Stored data
☆ ☆ ☆ ☆ ☆ ☆ ☆
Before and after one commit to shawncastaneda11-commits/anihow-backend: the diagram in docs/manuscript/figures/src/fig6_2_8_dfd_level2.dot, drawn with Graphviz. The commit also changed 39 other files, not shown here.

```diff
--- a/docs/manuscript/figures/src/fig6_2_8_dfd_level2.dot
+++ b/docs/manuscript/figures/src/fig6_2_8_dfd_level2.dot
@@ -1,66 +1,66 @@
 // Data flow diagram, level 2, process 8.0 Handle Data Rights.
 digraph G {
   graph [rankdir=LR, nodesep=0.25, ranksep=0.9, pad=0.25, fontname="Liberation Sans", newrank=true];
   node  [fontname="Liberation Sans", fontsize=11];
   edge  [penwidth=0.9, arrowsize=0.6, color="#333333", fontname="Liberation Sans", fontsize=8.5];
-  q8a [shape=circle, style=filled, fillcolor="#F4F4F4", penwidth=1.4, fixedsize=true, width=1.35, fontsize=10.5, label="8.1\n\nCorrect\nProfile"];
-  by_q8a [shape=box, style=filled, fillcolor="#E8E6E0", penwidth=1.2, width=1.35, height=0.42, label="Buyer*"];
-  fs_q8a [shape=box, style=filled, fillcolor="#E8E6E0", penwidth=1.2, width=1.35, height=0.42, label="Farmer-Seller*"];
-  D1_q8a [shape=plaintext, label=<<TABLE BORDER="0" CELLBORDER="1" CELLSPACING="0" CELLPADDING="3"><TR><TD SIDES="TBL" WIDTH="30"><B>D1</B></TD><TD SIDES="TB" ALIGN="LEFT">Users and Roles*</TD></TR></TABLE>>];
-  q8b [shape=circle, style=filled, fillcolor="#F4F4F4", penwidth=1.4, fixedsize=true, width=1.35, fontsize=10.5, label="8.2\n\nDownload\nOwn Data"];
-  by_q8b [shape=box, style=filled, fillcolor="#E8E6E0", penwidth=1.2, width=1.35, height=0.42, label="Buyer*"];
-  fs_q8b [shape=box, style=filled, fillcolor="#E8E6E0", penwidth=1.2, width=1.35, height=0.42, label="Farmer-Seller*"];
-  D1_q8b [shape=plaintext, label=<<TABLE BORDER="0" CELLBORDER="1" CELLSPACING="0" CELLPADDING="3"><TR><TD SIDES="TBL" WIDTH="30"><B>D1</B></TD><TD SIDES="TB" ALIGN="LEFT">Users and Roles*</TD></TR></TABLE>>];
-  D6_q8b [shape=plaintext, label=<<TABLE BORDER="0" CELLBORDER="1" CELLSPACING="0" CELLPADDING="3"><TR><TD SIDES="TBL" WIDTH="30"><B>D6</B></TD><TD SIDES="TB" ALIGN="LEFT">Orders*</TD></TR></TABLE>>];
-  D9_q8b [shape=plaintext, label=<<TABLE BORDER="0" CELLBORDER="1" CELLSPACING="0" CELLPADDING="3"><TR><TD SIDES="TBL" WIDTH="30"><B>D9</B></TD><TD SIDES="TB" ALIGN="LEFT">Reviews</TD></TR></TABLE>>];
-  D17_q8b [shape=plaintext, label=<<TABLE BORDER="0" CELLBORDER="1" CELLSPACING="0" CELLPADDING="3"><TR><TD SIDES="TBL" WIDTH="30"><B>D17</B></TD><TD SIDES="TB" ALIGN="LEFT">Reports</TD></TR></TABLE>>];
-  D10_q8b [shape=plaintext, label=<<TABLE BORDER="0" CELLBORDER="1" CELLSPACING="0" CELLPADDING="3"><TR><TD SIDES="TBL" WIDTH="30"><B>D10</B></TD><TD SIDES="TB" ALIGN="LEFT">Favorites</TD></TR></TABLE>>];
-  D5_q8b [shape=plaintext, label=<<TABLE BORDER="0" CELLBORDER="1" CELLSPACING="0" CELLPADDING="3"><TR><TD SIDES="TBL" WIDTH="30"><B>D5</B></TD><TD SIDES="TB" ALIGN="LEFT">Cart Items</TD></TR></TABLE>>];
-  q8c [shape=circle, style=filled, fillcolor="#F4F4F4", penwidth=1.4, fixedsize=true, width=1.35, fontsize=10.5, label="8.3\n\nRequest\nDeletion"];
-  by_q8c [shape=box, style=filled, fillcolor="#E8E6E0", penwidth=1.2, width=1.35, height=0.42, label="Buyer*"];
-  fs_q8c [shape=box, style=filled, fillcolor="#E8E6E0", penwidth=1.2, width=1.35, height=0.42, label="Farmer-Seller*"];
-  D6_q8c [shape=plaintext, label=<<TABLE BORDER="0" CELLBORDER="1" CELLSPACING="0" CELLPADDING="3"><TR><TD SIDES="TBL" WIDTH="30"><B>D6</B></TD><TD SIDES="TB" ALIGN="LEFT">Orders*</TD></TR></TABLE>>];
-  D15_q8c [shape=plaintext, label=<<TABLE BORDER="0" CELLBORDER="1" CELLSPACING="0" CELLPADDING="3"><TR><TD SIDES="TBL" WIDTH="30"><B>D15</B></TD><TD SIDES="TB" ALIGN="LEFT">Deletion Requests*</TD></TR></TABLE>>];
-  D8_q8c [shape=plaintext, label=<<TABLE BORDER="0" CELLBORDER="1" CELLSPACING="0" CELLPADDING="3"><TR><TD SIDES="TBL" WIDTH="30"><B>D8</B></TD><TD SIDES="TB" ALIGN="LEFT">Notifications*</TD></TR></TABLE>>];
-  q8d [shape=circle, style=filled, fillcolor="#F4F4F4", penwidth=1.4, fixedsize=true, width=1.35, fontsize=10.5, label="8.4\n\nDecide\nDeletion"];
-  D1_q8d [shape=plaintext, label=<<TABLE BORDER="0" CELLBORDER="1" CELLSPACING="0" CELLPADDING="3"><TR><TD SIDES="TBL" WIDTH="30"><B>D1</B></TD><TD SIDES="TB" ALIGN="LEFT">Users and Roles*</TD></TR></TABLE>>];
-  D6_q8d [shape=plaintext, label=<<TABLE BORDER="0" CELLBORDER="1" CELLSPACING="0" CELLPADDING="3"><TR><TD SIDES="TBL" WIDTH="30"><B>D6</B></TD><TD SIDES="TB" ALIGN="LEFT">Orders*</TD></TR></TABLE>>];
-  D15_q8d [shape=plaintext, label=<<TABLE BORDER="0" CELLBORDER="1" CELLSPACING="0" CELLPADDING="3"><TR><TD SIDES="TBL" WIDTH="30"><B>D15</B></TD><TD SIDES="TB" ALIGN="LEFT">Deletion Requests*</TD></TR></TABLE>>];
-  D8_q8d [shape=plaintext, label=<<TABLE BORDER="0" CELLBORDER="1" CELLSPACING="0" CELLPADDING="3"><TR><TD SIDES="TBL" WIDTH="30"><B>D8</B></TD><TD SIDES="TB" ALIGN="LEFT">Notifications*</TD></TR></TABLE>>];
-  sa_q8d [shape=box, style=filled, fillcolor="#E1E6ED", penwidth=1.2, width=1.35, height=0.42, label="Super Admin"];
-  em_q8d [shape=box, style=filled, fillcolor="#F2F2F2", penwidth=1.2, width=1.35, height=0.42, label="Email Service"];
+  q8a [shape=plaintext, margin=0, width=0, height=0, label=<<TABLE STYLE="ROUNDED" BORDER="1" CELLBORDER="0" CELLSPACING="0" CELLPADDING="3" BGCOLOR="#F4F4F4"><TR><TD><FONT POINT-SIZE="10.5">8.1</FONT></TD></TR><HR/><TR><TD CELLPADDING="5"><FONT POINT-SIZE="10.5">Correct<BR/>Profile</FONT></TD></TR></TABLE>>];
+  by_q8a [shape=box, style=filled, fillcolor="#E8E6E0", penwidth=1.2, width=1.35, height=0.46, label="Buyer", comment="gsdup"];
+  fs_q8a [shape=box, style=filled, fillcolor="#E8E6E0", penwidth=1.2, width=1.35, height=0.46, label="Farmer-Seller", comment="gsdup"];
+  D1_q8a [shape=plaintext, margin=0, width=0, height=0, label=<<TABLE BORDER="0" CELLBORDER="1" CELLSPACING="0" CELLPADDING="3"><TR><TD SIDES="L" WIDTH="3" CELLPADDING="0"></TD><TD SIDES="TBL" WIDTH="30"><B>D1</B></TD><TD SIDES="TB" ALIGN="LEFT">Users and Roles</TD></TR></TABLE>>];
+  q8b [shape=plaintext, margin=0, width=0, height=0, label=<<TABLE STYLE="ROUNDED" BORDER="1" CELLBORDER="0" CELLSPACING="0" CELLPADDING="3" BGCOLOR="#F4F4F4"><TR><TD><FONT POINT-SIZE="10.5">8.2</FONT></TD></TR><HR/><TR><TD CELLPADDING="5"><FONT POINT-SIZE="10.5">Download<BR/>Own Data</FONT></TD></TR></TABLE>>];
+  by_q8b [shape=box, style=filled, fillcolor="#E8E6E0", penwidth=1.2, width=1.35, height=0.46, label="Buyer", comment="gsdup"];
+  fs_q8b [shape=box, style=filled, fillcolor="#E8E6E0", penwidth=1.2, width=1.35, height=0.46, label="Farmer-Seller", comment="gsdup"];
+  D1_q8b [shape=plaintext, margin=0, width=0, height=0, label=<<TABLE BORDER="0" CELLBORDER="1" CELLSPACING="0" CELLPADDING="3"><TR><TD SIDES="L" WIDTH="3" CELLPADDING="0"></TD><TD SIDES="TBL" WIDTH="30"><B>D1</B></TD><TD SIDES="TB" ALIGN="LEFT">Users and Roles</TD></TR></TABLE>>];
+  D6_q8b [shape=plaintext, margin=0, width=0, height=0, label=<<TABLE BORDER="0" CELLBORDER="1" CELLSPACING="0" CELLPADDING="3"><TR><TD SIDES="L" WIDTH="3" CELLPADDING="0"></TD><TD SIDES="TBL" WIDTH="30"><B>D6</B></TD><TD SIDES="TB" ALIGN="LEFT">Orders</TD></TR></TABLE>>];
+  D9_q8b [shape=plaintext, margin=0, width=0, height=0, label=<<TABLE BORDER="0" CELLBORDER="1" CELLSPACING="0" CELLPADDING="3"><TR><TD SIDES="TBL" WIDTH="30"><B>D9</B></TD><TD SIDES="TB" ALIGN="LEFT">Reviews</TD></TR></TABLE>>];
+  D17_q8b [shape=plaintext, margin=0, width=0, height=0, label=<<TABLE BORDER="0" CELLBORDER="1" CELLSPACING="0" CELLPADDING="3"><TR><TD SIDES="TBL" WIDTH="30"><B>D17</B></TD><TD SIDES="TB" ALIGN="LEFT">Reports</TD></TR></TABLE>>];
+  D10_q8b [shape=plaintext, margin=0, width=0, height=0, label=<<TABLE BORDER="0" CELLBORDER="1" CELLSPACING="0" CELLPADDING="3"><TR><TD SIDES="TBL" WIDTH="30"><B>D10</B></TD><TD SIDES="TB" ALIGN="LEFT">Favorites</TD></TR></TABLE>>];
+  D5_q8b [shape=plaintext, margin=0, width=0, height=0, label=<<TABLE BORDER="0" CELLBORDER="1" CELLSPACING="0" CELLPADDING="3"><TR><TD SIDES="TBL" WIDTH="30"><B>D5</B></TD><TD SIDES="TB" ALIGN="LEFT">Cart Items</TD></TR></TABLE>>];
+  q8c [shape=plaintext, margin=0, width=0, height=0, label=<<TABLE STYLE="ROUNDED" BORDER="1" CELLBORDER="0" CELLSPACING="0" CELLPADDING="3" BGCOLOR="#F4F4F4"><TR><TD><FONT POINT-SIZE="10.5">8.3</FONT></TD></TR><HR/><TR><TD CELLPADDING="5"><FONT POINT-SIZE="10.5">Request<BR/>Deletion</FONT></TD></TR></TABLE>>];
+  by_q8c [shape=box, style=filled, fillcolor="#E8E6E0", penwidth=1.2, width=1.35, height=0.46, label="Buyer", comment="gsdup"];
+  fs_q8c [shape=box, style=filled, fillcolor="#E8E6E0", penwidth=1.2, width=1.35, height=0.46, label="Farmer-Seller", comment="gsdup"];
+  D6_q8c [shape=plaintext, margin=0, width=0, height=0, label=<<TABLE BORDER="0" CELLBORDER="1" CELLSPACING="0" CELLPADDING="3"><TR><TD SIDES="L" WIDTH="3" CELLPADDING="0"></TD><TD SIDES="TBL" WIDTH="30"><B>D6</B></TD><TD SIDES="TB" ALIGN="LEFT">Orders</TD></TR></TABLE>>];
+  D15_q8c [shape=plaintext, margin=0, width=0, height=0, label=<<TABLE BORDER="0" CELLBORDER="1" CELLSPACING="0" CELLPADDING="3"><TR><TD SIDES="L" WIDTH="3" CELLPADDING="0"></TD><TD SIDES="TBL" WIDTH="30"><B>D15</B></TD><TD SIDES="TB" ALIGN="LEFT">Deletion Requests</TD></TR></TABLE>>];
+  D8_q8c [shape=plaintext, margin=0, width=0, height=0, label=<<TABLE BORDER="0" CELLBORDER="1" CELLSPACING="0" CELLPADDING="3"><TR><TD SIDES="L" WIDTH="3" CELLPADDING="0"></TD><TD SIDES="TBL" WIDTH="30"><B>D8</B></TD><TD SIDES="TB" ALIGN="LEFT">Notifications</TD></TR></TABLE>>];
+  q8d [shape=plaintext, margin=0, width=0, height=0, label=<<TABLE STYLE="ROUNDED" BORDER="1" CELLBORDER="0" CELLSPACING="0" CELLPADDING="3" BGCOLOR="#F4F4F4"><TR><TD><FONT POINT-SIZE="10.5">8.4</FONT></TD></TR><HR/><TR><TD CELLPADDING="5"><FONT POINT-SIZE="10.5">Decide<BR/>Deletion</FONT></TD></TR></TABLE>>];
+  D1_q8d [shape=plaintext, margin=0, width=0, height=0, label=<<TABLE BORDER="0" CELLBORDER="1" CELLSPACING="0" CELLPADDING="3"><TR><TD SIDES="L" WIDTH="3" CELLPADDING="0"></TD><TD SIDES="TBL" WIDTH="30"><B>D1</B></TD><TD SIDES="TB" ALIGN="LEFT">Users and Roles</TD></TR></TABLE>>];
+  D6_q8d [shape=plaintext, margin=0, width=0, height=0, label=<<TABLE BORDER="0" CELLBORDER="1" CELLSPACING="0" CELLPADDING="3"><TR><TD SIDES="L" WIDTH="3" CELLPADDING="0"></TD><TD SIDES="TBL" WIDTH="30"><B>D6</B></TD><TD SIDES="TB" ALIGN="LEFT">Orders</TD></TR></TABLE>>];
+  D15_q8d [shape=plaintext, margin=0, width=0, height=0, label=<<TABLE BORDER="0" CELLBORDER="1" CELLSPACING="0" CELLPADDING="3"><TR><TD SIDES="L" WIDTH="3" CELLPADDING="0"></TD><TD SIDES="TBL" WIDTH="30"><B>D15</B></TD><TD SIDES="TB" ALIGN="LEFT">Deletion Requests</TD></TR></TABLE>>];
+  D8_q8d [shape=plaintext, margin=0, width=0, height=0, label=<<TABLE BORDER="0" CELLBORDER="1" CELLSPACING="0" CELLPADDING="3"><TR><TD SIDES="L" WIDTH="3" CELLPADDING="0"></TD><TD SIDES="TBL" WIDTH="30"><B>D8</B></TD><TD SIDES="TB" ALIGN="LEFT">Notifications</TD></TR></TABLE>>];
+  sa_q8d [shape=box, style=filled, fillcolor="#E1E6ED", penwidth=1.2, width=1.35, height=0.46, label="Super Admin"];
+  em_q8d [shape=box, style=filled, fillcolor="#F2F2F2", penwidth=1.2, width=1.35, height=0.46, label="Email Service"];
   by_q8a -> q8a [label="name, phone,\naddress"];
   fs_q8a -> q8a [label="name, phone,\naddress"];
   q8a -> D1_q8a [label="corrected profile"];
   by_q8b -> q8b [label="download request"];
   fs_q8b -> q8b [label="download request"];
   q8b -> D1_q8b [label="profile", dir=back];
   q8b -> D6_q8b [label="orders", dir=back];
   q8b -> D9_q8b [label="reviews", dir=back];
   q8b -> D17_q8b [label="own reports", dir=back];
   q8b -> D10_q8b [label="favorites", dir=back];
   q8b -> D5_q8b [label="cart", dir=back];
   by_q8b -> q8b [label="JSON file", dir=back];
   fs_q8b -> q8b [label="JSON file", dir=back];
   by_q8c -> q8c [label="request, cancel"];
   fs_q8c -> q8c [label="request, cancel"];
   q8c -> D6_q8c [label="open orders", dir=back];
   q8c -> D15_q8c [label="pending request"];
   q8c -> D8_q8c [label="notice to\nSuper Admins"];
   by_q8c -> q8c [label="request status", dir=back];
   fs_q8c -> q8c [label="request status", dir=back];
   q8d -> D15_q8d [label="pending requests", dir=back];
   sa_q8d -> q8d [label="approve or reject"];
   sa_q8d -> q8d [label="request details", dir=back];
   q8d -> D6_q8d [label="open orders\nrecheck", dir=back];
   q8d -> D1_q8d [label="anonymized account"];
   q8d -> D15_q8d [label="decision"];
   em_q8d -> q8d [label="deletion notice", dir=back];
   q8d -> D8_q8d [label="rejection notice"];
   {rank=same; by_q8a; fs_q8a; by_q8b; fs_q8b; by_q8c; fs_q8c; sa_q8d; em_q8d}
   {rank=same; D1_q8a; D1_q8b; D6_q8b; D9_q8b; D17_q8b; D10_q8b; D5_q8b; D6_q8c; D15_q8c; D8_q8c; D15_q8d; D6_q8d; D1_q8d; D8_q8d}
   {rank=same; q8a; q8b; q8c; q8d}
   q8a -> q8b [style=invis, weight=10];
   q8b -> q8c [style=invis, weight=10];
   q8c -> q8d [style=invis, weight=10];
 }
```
☆ ☆ ☆ ☆ ☆ ☆ ☆
:: Problem details ::
Filter the data above by the word "JSON" and copy every line that matches.

:: Result of the exercise ::
   by_q8b -> q8b [label="JSON file", dir=back];
   fs_q8b -> q8b [label="JSON file", dir=back];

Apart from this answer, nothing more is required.